§ **Input material**
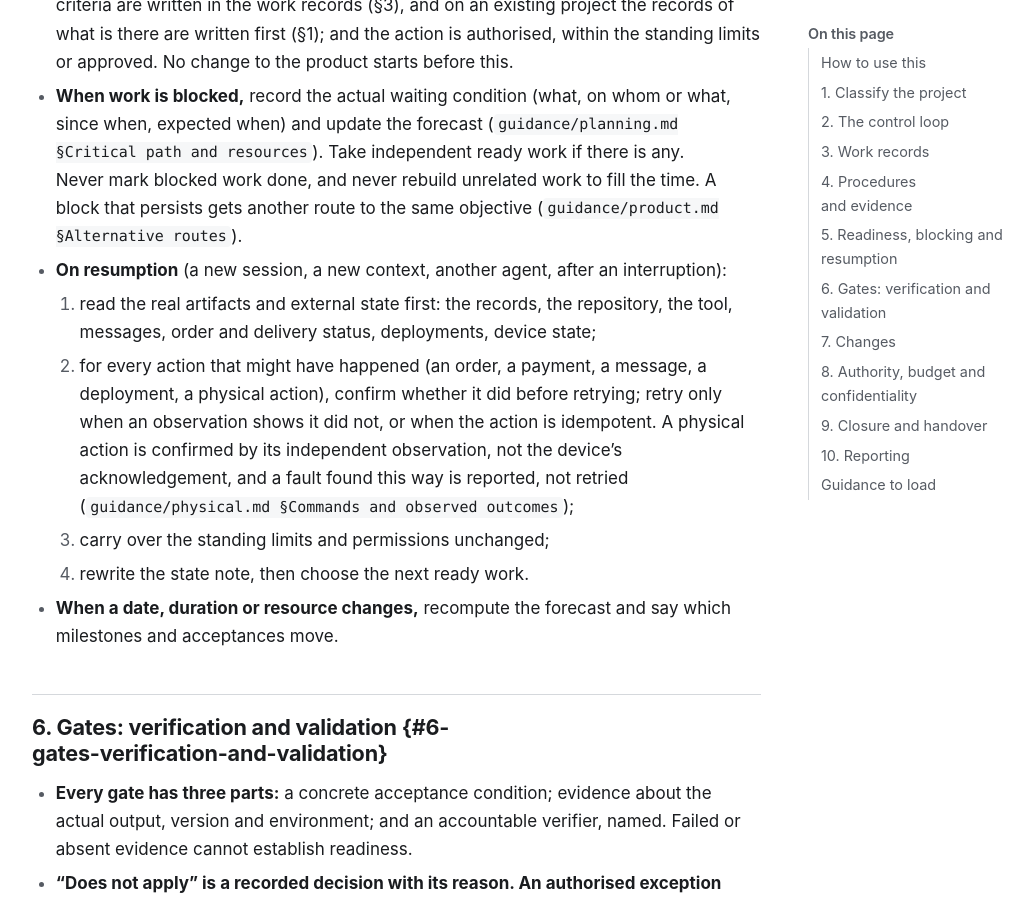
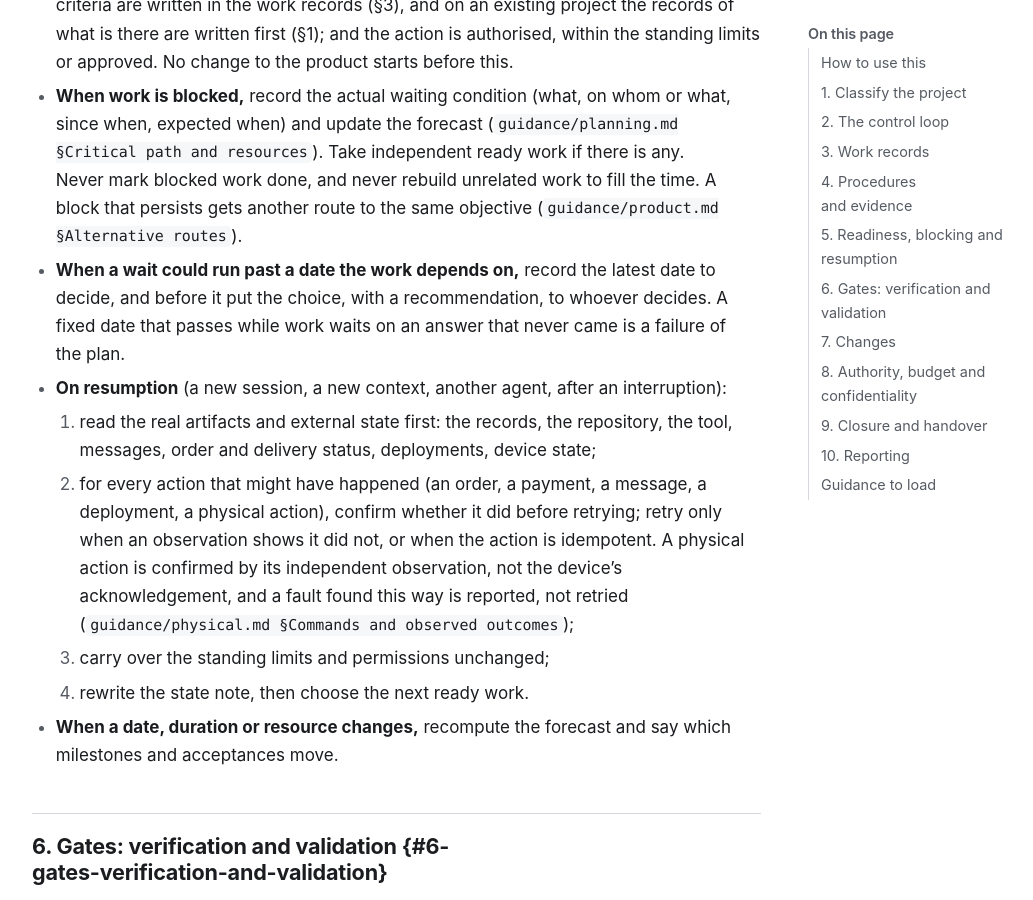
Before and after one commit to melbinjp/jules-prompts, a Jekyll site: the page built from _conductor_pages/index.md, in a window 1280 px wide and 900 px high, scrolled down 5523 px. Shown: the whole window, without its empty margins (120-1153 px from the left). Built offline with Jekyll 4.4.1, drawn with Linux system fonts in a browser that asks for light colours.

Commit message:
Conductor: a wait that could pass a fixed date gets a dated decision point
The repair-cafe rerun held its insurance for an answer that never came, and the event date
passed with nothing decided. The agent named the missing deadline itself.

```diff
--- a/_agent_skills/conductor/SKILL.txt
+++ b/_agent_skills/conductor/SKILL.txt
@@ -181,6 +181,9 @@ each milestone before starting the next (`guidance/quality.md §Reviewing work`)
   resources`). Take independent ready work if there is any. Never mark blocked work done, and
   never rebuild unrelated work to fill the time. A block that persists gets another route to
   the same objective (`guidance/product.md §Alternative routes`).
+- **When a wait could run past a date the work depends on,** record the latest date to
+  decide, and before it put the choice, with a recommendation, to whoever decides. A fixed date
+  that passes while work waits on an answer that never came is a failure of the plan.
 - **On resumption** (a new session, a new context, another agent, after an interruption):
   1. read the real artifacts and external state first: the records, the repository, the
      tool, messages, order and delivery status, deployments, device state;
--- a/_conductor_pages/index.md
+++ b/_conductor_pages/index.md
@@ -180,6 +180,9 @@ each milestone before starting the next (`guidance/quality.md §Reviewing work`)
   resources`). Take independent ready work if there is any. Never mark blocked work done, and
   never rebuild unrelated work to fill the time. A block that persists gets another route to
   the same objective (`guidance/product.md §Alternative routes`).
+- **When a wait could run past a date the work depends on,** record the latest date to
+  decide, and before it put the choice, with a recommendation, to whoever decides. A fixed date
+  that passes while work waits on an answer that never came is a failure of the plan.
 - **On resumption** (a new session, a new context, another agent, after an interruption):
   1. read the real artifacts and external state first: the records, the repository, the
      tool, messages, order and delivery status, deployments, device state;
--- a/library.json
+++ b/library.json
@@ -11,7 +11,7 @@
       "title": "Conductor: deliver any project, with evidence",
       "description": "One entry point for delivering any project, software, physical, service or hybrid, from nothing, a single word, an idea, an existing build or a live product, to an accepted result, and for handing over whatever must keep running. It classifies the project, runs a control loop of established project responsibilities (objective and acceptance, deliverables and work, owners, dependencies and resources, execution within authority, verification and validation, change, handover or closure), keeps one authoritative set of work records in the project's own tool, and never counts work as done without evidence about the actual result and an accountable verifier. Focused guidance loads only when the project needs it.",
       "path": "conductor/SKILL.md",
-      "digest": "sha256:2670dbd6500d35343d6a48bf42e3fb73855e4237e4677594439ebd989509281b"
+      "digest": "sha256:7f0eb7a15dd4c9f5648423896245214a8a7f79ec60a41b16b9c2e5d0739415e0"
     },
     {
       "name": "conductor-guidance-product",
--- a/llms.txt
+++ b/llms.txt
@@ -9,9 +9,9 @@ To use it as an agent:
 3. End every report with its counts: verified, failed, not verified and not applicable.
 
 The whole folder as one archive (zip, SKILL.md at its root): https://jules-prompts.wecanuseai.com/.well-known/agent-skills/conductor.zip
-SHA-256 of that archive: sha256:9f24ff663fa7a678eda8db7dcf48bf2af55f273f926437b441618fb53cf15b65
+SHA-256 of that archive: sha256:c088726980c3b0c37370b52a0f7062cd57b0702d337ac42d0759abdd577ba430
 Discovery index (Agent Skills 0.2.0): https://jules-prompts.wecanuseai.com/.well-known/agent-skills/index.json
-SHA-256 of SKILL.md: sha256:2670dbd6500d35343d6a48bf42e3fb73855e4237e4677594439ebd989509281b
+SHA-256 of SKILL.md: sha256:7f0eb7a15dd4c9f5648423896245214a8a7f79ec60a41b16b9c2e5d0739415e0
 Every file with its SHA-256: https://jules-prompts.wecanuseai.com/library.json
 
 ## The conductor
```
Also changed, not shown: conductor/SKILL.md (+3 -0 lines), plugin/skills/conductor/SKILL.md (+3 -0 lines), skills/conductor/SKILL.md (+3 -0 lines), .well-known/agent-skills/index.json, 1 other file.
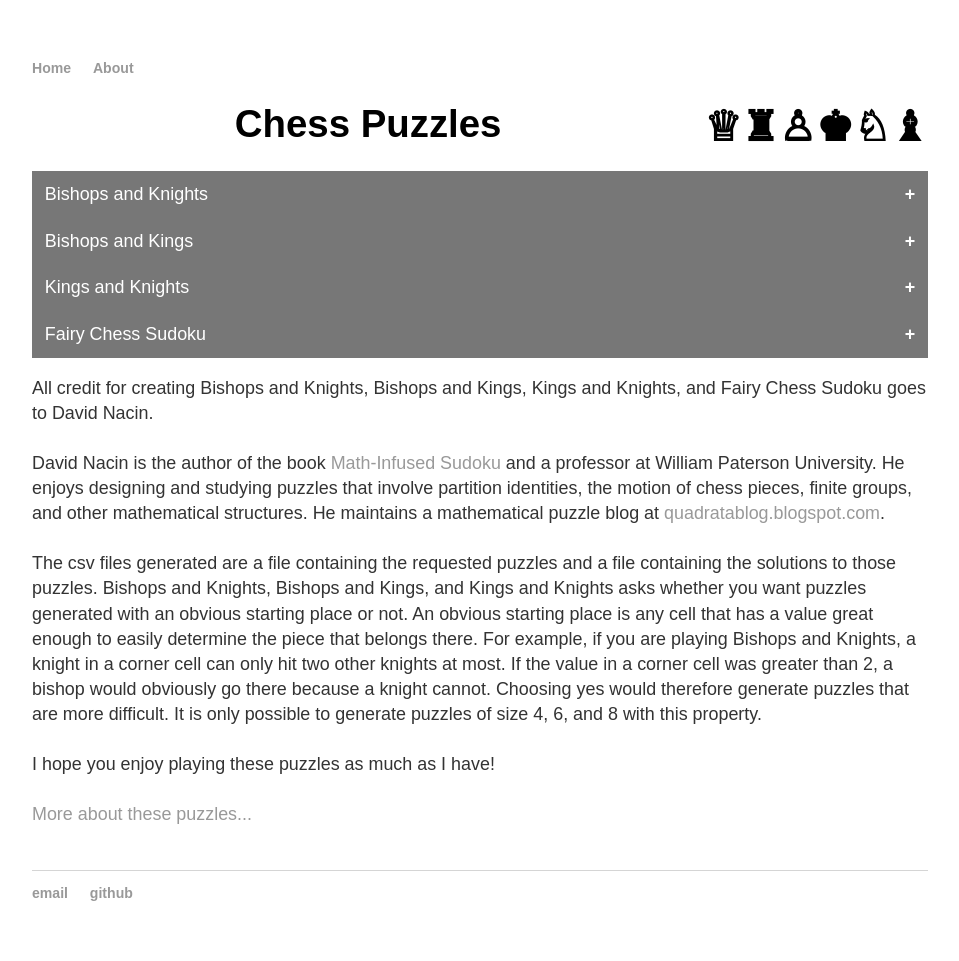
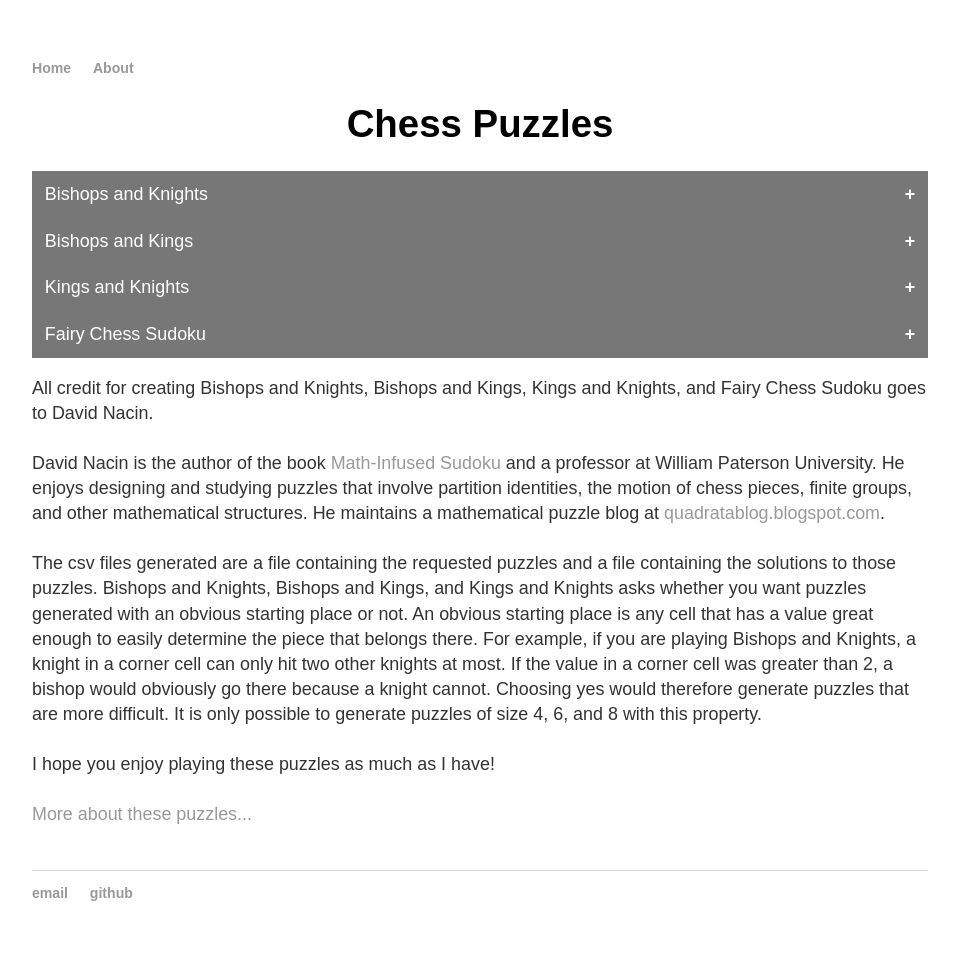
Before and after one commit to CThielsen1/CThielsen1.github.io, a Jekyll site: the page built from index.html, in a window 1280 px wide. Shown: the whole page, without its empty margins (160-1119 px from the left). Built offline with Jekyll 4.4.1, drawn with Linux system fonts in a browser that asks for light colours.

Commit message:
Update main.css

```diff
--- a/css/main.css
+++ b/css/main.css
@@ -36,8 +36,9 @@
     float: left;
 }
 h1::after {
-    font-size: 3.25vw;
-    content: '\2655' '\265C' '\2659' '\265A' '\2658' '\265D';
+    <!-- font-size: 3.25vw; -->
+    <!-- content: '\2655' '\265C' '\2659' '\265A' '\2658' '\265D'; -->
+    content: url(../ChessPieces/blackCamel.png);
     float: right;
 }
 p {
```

§ **Assignment**
Give back the entries verbatim but drop every picture.

§ **Answer for the task**
Before and after one commit to melbinjp/jules-prompts, a Jekyll site: the page built from _conductor_pages/index.md, in a window 1280 px wide and 900 px high, scrolled down 5523 px. Shown: the whole window, without its empty margins (120-1153 px from the left). Built offline with Jekyll 4.4.1, drawn with Linux system fonts in a browser that asks for light colours.

Commit message:
Conductor: a wait that could pass a fixed date gets a dated decision point
The repair-cafe rerun held its insurance for an answer that never came, and the event date
passed with nothing decided. The agent named the missing deadline itself.

```diff
--- a/_agent_skills/conductor/SKILL.txt
+++ b/_agent_skills/conductor/SKILL.txt
@@ -181,6 +181,9 @@ each milestone before starting the next (`guidance/quality.md §Reviewing work`)
   resources`). Take independent ready work if there is any. Never mark blocked work done, and
   never rebuild unrelated work to fill the time. A block that persists gets another route to
   the same objective (`guidance/product.md §Alternative routes`).
+- **When a wait could run past a date the work depends on,** record the latest date to
+  decide, and before it put the choice, with a recommendation, to whoever decides. A fixed date
+  that passes while work waits on an answer that never came is a failure of the plan.
 - **On resumption** (a new session, a new context, another agent, after an interruption):
   1. read the real artifacts and external state first: the records, the repository, the
      tool, messages, order and delivery status, deployments, device state;
--- a/_conductor_pages/index.md
+++ b/_conductor_pages/index.md
@@ -180,6 +180,9 @@ each milestone before starting the next (`guidance/quality.md §Reviewing work`)
   resources`). Take independent ready work if there is any. Never mark blocked work done, and
   never rebuild unrelated work to fill the time. A block that persists gets another route to
   the same objective (`guidance/product.md §Alternative routes`).
+- **When a wait could run past a date the work depends on,** record the latest date to
+  decide, and before it put the choice, with a recommendation, to whoever decides. A fixed date
+  that passes while work waits on an answer that never came is a failure of the plan.
 - **On resumption** (a new session, a new context, another agent, after an interruption):
   1. read the real artifacts and external state first: the records, the repository, the
      tool, messages, order and delivery status, deployments, device state;
--- a/library.json
+++ b/library.json
@@ -11,7 +11,7 @@
       "title": "Conductor: deliver any project, with evidence",
       "description": "One entry point for delivering any project, software, physical, service or hybrid, from nothing, a single word, an idea, an existing build or a live product, to an accepted result, and for handing over whatever must keep running. It classifies the project, runs a control loop of established project responsibilities (objective and acceptance, deliverables and work, owners, dependencies and resources, execution within authority, verification and validation, change, handover or closure), keeps one authoritative set of work records in the project's own tool, and never counts work as done without evidence about the actual result and an accountable verifier. Focused guidance loads only when the project needs it.",
       "path": "conductor/SKILL.md",
-      "digest": "sha256:2670dbd6500d35343d6a48bf42e3fb73855e4237e4677594439ebd989509281b"
+      "digest": "sha256:7f0eb7a15dd4c9f5648423896245214a8a7f79ec60a41b16b9c2e5d0739415e0"
     },
     {
       "name": "conductor-guidance-product",
--- a/llms.txt
+++ b/llms.txt
@@ -9,9 +9,9 @@ To use it as an agent:
 3. End every report with its counts: verified, failed, not verified and not applicable.
 
 The whole folder as one archive (zip, SKILL.md at its root): https://jules-prompts.wecanuseai.com/.well-known/agent-skills/conductor.zip
-SHA-256 of that archive: sha256:9f24ff663fa7a678eda8db7dcf48bf2af55f273f926437b441618fb53cf15b65
+SHA-256 of that archive: sha256:c088726980c3b0c37370b52a0f7062cd57b0702d337ac42d0759abdd577ba430
 Discovery index (Agent Skills 0.2.0): https://jules-prompts.wecanuseai.com/.well-known/agent-skills/index.json
-SHA-256 of SKILL.md: sha256:2670dbd6500d35343d6a48bf42e3fb73855e4237e4677594439ebd989509281b
+SHA-256 of SKILL.md: sha256:7f0eb7a15dd4c9f5648423896245214a8a7f79ec60a41b16b9c2e5d0739415e0
 Every file with its SHA-256: https://jules-prompts.wecanuseai.com/library.json
 
 ## The conductor
```
Also changed, not shown: conductor/SKILL.md (+3 -0 lines), plugin/skills/conductor/SKILL.md (+3 -0 lines), skills/conductor/SKILL.md (+3 -0 lines), .well-known/agent-skills/index.json, 1 other file.
Before and after one commit to CThielsen1/CThielsen1.github.io, a Jekyll site: the page built from index.html, in a window 1280 px wide. Shown: the whole page, without its empty margins (160-1119 px from the left). Built offline with Jekyll 4.4.1, drawn with Linux system fonts in a browser that asks for light colours.

Commit message:
Update main.css

```diff
--- a/css/main.css
+++ b/css/main.css
@@ -36,8 +36,9 @@
     float: left;
 }
 h1::after {
-    font-size: 3.25vw;
-    content: '\2655' '\265C' '\2659' '\265A' '\2658' '\265D';
+    <!-- font-size: 3.25vw; -->
+    <!-- content: '\2655' '\265C' '\2659' '\265A' '\2658' '\265D'; -->
+    content: url(../ChessPieces/blackCamel.png);
     float: right;
 }
 p {
```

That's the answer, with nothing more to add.